A Big Win for Texas Parents!
In a recent case last month, the Texas Supreme Court ruled that a fit parent’s opinion counts over non-parents.
Who is a Fit Parent?
Generally, a “fit” parent has no criminal record or family violence orders – anything that makes a parent’s character questionable.
This may sound like a no-brainer, but the facts were quite unique. (In Re C.J.C.).
A Rebuttable Presumption –
Facts: Mom wanted to modify custody orders. However, Mom died in a car accident while case was pending. Dad sought for sole custody.

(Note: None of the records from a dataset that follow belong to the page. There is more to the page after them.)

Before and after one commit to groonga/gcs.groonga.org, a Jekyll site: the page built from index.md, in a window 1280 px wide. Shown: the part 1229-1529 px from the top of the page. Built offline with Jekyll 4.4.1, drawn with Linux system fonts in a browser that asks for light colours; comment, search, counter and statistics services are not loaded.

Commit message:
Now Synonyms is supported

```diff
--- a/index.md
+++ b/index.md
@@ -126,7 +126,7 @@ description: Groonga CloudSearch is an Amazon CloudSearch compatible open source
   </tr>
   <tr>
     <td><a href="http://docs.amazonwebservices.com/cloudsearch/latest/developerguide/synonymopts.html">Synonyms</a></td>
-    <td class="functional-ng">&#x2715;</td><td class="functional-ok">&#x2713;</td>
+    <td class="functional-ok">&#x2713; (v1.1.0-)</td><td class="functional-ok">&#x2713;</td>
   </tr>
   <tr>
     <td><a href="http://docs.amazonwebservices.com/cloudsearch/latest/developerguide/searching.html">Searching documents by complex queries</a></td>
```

On the other hand, deceased Mom’s fiancee, who had lived with Mom and child for nearly 11 months sought custody (access and possession). Dad Objected.

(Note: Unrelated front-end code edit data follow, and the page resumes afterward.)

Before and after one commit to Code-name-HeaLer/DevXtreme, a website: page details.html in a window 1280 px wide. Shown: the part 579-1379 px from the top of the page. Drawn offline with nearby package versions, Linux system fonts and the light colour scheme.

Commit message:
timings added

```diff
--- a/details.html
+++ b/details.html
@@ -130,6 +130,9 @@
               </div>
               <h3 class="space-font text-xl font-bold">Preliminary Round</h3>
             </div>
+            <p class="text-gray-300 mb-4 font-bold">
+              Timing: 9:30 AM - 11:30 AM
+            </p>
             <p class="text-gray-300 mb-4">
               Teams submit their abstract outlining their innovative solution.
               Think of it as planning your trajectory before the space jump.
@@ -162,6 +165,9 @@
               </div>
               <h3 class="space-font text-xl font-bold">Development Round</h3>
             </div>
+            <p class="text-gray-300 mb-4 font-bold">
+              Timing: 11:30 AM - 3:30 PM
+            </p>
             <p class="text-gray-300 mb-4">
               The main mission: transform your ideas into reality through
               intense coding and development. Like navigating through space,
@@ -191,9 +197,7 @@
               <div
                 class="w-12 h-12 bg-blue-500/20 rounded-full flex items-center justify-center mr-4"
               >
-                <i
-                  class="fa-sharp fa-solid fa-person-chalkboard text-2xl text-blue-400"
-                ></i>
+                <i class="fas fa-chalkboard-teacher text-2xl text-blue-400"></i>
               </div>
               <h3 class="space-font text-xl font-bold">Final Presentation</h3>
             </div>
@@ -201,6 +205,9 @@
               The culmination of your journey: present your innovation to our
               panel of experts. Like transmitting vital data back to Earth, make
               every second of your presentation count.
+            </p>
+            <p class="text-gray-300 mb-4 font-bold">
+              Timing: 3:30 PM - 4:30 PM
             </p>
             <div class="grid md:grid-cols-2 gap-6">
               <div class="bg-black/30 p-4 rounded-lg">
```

Unfortunately for Dad, trial court awarded Fiancee Since then, Dad had remarried, assisted daughter with her homework, and was a fit parent. Mom’s fiancee (or ex-fiancee) intervened for access and possession. Dad objected. Trial court awarded Mom’s ex-fiancee partial custody (2 visitations per month -temporary order).
Dad filed a writ of mandamus, arguing that the trial court’s ruling violated his right as a parent.
Well, Dad was right.
The Texas Supreme Court ruled that:
“The question presented in this case is whether the presumption that fit parents act according to the best interest of their children applies when modifying an existing order that names a parent as the child’s managing conservator.” Overall, the Supreme Court said that a fit parent is presumed to have the best interest of the child.
In a nutshell, the Court said that although Texas doesn’t have a fit-parent presumption for custody hearings, the Court must apply this presumption when a non-parent is seeking modification.
In simple terms, you have to assume that a fit parent knows what is best for their child. Dad’s objection mattered!
So, next time you fight to change custody, talk to an attorney.